<p>Have I learned my lesson? Yes. I now know what study methods work for me. I know to go get help. I know not to take an 18 course load until maybe junior year when I’m used to the system. I’ve discussed with my adviser if I was cut out for the Bio major since I struggled with my science courses. My lowest grades are in the sciences. I told her I want to be a doc and go on to med school but sometimes you have to face reality. If I’m not cut out for the sciences then I need to look elsewhere. I told her with such a poor freshman year, my chances didn’t look too good for med school. She said if I dropped my music minor and focused strictly on the sciences I will be okay. Turns out all this while, I was pursuing a B.A. degree and she pointed me towards the direction of a B.Sc which has more science courses so I would be able to raise my science GPA. And she advised I go easy on the credits because it seems I was overwhelmed this semester. </p>

<p>What have I learned and how will I change? During the summer, I’ve cancelled my plans for getting a job. I’m going to self study basic concepts in Chem and Bio and re-take any failed courses and do better. I’ve laid out a plan for the next 6 semester which will get my GPA good enough for Podiatry school or a post-bac program to help boost me to be able to apply for med school after senior year and graduate on time. </p>

<p>On a side note: (other things)
During mid-terms my grades were:
Chem - E (or an F depending on the school scale)
Bio - D
English - B+
Music - B+</p>

<h2>History - D+</h2>

<p>1.7 GPA which would put my cumulative at 2.06 or something around there. </p>

<p>I was fine during mid-terms. During the mid-terms, I had taken just about one test in each class so the mid-terms offered more than hope for me those B+'s could have gone up to A’s and the D+ a possible C+ or better and the Chem could have gone to a C at best. But I just got discouraged that with all the work I was putting in, the 1.7 didn’t reflect it. Also, the classes got harder. Chapter 1 / first exams are always decent and not too bad but the difficulty increased and my studying skills weren’t cutting it anymore. I just didn’t know what to do. I overdid myself with the credits. It was too late to withdraw.
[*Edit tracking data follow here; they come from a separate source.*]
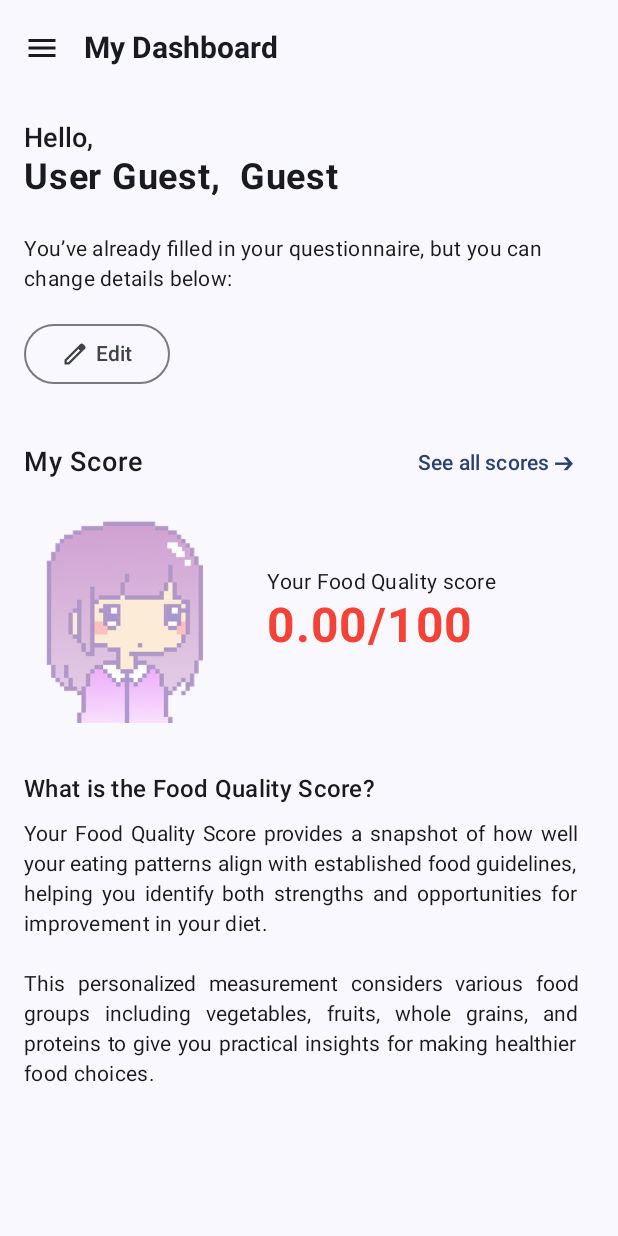
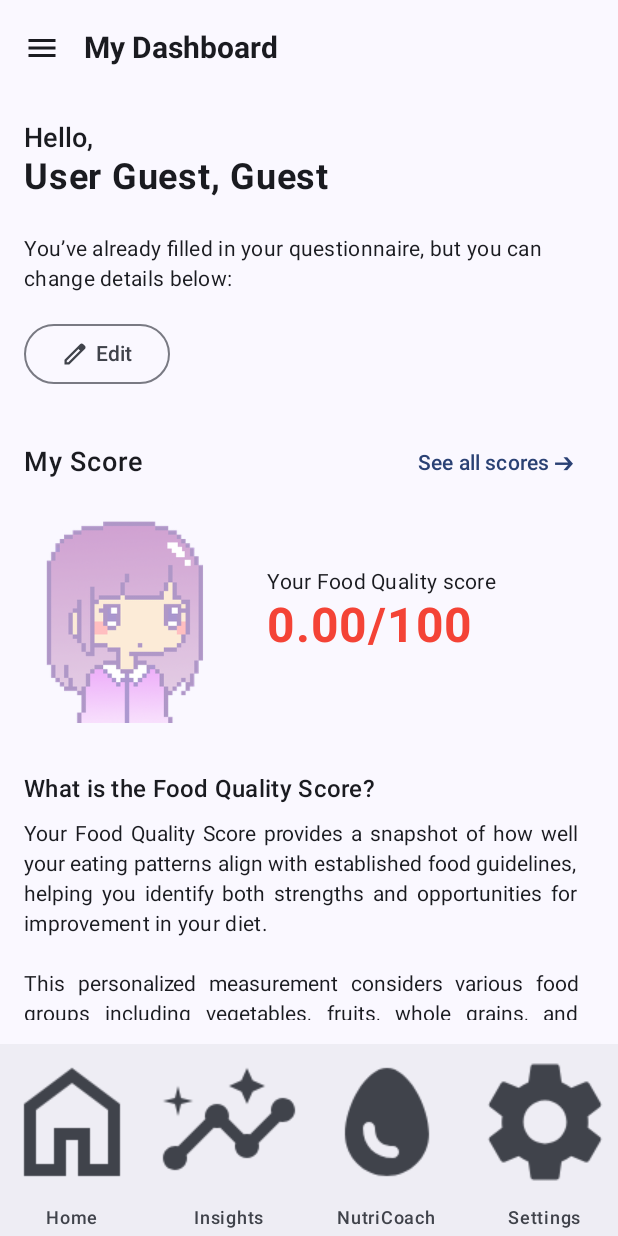
Before and after one commit to Kyblue11/NutriTrack, an Android app built with Jetpack Compose: the composable HomeScreen called with empty values, on a phone screen of 412 x 824 dp. Run offline under Robolectric (Android 15) with nearby library versions, the phone set to English and light mode, and no system bars; our stand-ins replace Room's generated code; pictures from the network do not load.

Commit message:
OMG NavigationBar the GOAT

```diff
--- a/app/src/main/java/com/aaronlamkongyew33521808/myapplication/ui/home/HomeScreen.kt
+++ b/app/src/main/java/com/aaronlamkongyew33521808/myapplication/ui/home/HomeScreen.kt
@@ -15,8 +15,11 @@ import androidx.compose.ui.text.font.FontWeight
 import androidx.compose.ui.text.style.TextAlign
 import androidx.compose.ui.unit.dp
 import androidx.compose.ui.unit.sp
+import androidx.navigation.NavHostController
 import com.aaronlamkongyew33521808.myapplication.R
 import com.aaronlamkongyew33521808.myapplication.viewmodel.HomeViewModel
+import androidx.lifecycle.viewmodel.compose.viewModel
+import com.aaronlamkongyew33521808.myapplication.ui.navigation.BottomBar
 
 @OptIn(ExperimentalMaterial3Api::class)
 @Composable
@@ -24,7 +27,8 @@ fun HomeScreen(
     userId: String,
     onEditClick: () -> Unit,
     onInsights: () -> Unit,
-    viewModel: HomeViewModel = androidx.lifecycle.viewmodel.compose.viewModel()
+    viewModel: HomeViewModel = viewModel(),
+    navController: NavHostController
 ) {
     // load once
     LaunchedEffect(userId) { viewModel.load(userId) }
@@ -55,10 +59,9 @@ fun HomeScreen(
                 },
             )
         },
-        bottomBar = {
-            // You can keep your BottomNavBar here if you like
-            // just pass onInsights to its Insights button
-        }
+
+        bottomBar = { BottomBar(navController, userId) }
+
     ) { padding ->
         Column(
             modifier = Modifier
@@ -73,7 +76,7 @@ fun HomeScreen(
                 style = MaterialTheme.typography.titleMedium
             )
             Text(text =
-                "User $userId,  $userName" ,
+                "User $userId, $userName" ,
                 fontSize = 24.sp,
                 fontWeight = FontWeight.Bold
             )
--- a/app/src/main/java/com/aaronlamkongyew33521808/myapplication/ui/navigation/AppNavGraph.kt
+++ b/app/src/main/java/com/aaronlamkongyew33521808/myapplication/ui/navigation/AppNavGraph.kt
@@ -78,7 +78,8 @@ fun AppNavGraph() {
             HomeScreen(
                 userId = userId,
                 onEditClick = { navController.navigate("dashboard/$userId") },
-                onInsights = { navController.navigate("insights/$userId") }
+                onInsights = { navController.navigate("insights/$userId") },
+                navController = navController
             )
         }
         composable(
@@ -90,6 +91,7 @@ fun AppNavGraph() {
             InsightsScreen(
                 userId = userId,
                 vm = vm,
+                onReturnHome = { navController.navigate("home/$userId") },
                 navController = navController
             )
         }
--- /dev/null
+++ b/app/src/main/java/com/aaronlamkongyew33521808/myapplication/ui/navigation/Screen.kt
@@ -0,0 +1,52 @@
+package com.aaronlamkongyew33521808.myapplication.ui.navigation
+
+
+import androidx.annotation.DrawableRes
+import androidx.compose.material3.Icon
+import androidx.compose.material3.NavigationBar
+import androidx.compose.material3.NavigationBarItem
+import androidx.compose.runtime.Composable
+import androidx.compose.runtime.getValue
+import androidx.compose.ui.res.painterResource
+import androidx.navigation.NavGraph.Companion.findStartDestination
+import androidx.navigation.NavHostController
+import androidx.navigation.compose.currentBackStackEntryAsState
+import com.aaronlamkongyew33521808.myapplication.R
+
+/**
+ * Sealed screen definitions including route, icon and label.
+ */
+sealed class Screen(val route: String, @DrawableRes val icon: Int, val label: String) {
+    object Home      : Screen("home/{userId}",      R.drawable.home,      "Home")
+    object Insights  : Screen("insights/{userId}",  R.drawable.insights,  "Insights")
+    object NutriCoach: Screen("coach/{userId}",     R.drawable.coach,     "NutriCoach")
+    object Settings  : Screen("settings/{userId}",  R.drawable.settings,  "Settings")
+}
+
+/**
+ * Bottom navigation bar driven by NavController.
+ */
+@Composable
+fun BottomBar(navController: NavHostController, userId: String) {
+    val items = listOf(Screen.Home, Screen.Insights, Screen.NutriCoach, Screen.Settings)
+    val navBackStack by navController.currentBackStackEntryAsState()
+    val currentRoute = navBackStack?.destination?.route
+
+    NavigationBar {
+        items.forEach { screen ->
+            val routePrefix = screen.route.substringBefore("/{")
+            NavigationBarItem(
+                icon = { Icon(painterResource(screen.icon), contentDescription = screen.label) },
+                label = { androidx.compose.material3.Text(screen.label) },
+                selected = currentRoute?.startsWith(routePrefix) == true,
+                onClick = {
+                    navController.navigate(screen.route.replace("{userId}", userId)) {
+                        popUpTo(navController.graph.findStartDestination().id) { saveState = true }
+                        launchSingleTop = true
+                        restoreState     = true
+                    }
+                }
+            )
+        }
+    }
+}
```
Also changed, not shown: app/src/main/java/com/aaronlamkongyew33521808/myapplication/ui/insights/InsightsScreen.kt (+30 -10 lines).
I fell behind and couldn’t keep up. Here I am now asking for a second chance</p>

<p>one really good life lesson is here for you: NEVER AGAIN let other people make decisions about your life for you (even indirectly). you said that you may have allowed other people’s opinion dictate how many units you felt you were capable of handling. you now know that you are the only person actually TAKING the classes, so you’re the only person who can make the decision about how much is too much. </p>

<p>i’ve seen kids come on this website with a ridiculously back-breaking load, asking whether it’s “too much”, and parents telling them that they should roll with it, without knowing a thing about that kid. don’t listen to other people. listen to your own gut. always.</p>

<p>good luck to you in the future.</p>

<p>It is perfectly fine to acknowledge that you bit off more than you could chew. It sounds like your Biology advisor is giving you solid advice. It’s also possible that you need to reevaluate your curriculum and change your major. Don’t be afraid to discuss this with your Biology advisor. Professors want the students at their college to succeed, somewhere at that college. Sometimes the right place is not where one originally planned. No advisor is going to take personally a student’s desire to change majors or try something else. I have advised several struggling majors in my field to consider changing. This is not because I thought they were failures as students or people, but because they would be better off in another discipline and ultimately, I want them to be content and productive. </p>

<p>The fact that you are being so proactive and realistic about your academic plans speaks well of you. Good luck.</p>